Erin B. Taylor
Research Associate at DERC, RMIT, Melbourne
Managing Editor at PopAnth: Hot Buttered Humanity
I am an economic anthropologist with an aesthetic sensibility. My main areas of interest are material culture, consumption, financial behaviours, use of technology, and public communication. I’m British-Australian, and I speak fluent English and Spanish, conversational Portuguese, and a smattering of French and Haitian Creole.
When I first entered the hallowed halls of university in 1996 I enrolled in a fine art degree. Various people questioned by choice, but it turned out to be one of the best decisions I have ever made. Studying art theory and creating installations trained me to conceptualize, design, and produce my own projects from beginning to end. It allowed me to research anything I wanted in the creation of a work of art. It taught me to think outside the box. Not wanting to be an artist or an art teacher, however, I had to move on to greener pastures. But to where?
After a week of taking a course in anthropology, I had my answer. As the study of “humankind in all times and places,” anthropology, like art, gave me the scope to think big. I knew without a doubt that I would go on to pursue a PhD in anthropology.
And I did. In 2003, after a stint of working in the UK, I enrolled in a PhD at the University of Sydney under the supervision of Professor Diane Austin-Broos. As an undergraduate I had spent three months in Chile, so I decided to head to a Spanish-speaking country in order to put my language skills to use. For fifteen months I lived in Santo Domingo, Dominican Republic, spending most of my time living in a squatter settlement.
My thesis, Abajo el Puente: Place and the Politics of Progress in Santo Domingo (2009), examines how barrio residents use their material environment to cope with their poverty and build futures. My thesis has since been turned into a book, Materializing Poverty: How the Poor Transform their Lives (2013, AltaMira). I am also the editor of Fieldwork Identities in the Caribbean (2010, Caribbean Studies Press).
Before submitting my PhD thesis, I landed full-time work lecturing in the Department of Anthropology at The University of Sydney, Australia from January 2008-December 2010, teaching across the Global Studies degree, Anthropology Honours, Reading Ethnography, Economic Anthropology, Urban Anthropology, and Introductory Anthropology.
From 2010-2012 I worked with with Dr. Heather Horst and Dr. Espelencia Baptiste on a project called Mobiles, Migrants and Money: A Study of Mobility in the Dominican Republic and Haiti, funded by the Institute for Money, Technology and Financial Inclusion (IMTFI) at the University of California, Irvine. Our mission was to find out how Haitians were using both formal and informal financial services, then investigate the adoption of the new mobile money services introduced after the earthquake. We produced two major reports detailing Haiti’s financial ecology and money practices.

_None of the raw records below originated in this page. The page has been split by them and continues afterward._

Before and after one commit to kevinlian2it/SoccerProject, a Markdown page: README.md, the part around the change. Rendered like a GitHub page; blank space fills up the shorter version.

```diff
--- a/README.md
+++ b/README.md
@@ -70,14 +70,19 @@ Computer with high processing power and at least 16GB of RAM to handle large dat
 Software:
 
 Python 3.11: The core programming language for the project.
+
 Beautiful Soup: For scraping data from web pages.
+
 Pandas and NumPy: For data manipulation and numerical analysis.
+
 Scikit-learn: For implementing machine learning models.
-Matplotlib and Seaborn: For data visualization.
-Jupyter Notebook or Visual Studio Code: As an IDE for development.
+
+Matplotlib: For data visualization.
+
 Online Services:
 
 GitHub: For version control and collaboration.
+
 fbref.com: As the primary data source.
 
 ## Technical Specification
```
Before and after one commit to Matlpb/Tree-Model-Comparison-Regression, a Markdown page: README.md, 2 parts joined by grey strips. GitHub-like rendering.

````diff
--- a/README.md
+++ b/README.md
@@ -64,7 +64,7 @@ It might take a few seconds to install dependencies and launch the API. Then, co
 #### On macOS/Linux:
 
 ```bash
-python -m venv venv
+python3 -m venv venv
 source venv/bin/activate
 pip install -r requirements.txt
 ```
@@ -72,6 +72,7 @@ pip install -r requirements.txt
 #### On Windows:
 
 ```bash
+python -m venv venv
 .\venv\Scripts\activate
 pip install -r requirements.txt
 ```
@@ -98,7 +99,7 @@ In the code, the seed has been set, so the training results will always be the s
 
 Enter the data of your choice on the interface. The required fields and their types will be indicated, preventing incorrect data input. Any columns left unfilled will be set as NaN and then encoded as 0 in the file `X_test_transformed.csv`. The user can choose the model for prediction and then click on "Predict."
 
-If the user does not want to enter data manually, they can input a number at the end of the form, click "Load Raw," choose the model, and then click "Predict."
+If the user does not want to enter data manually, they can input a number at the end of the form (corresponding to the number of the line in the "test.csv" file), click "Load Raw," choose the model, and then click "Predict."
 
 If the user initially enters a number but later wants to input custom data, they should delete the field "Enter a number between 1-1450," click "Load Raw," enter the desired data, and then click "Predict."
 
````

An exciting outcome of the research was our surprise collaboration with the British Museum. We collected money-related objects from Haiti, which were displayed in the Museum’s Citi Money Gallery when it was re-launched in 2012. One of our artefacts was even featured on the Museum’s giant posters in the London Underground.
In July 2011 I took up the position of postdoctoral research fellow at the Instituto de Ciências Sociais at the Universidade de Lisboa, Portugal. This research-only position saw me returning to the field, this time to the border of Haiti and the Dominican Republic, with Gawain Lynch and Heather Horst. We looked into material and cultural differences between the towns on either side of the border and how locals used mobile phones to mitigate, or take advantage of, some of these differences.
I’m a strong believer in public communication. Noting a lack of publishing platforms for anthropology, Gawain Lynch, John McCreery and I launched PopAnth: Hot Buttered Humanity in September 2012. Since then, the site has attracted well over a quarter of a million visitors. One of our main objectives is pedagogical. We provide editorial guidance to anyone who wishes to write popular anthropological articles. We also promote popular anthropology generally through our use of social media.
My current adventure involves trying to figure out how economists are taught to think. I’ve enrolled in a graduate diploma in economics through LSE, so this summer you can find me bushing up on algebra and statistics while sipping a caipirinha on the balcony of my beach-side apartment in Portugal.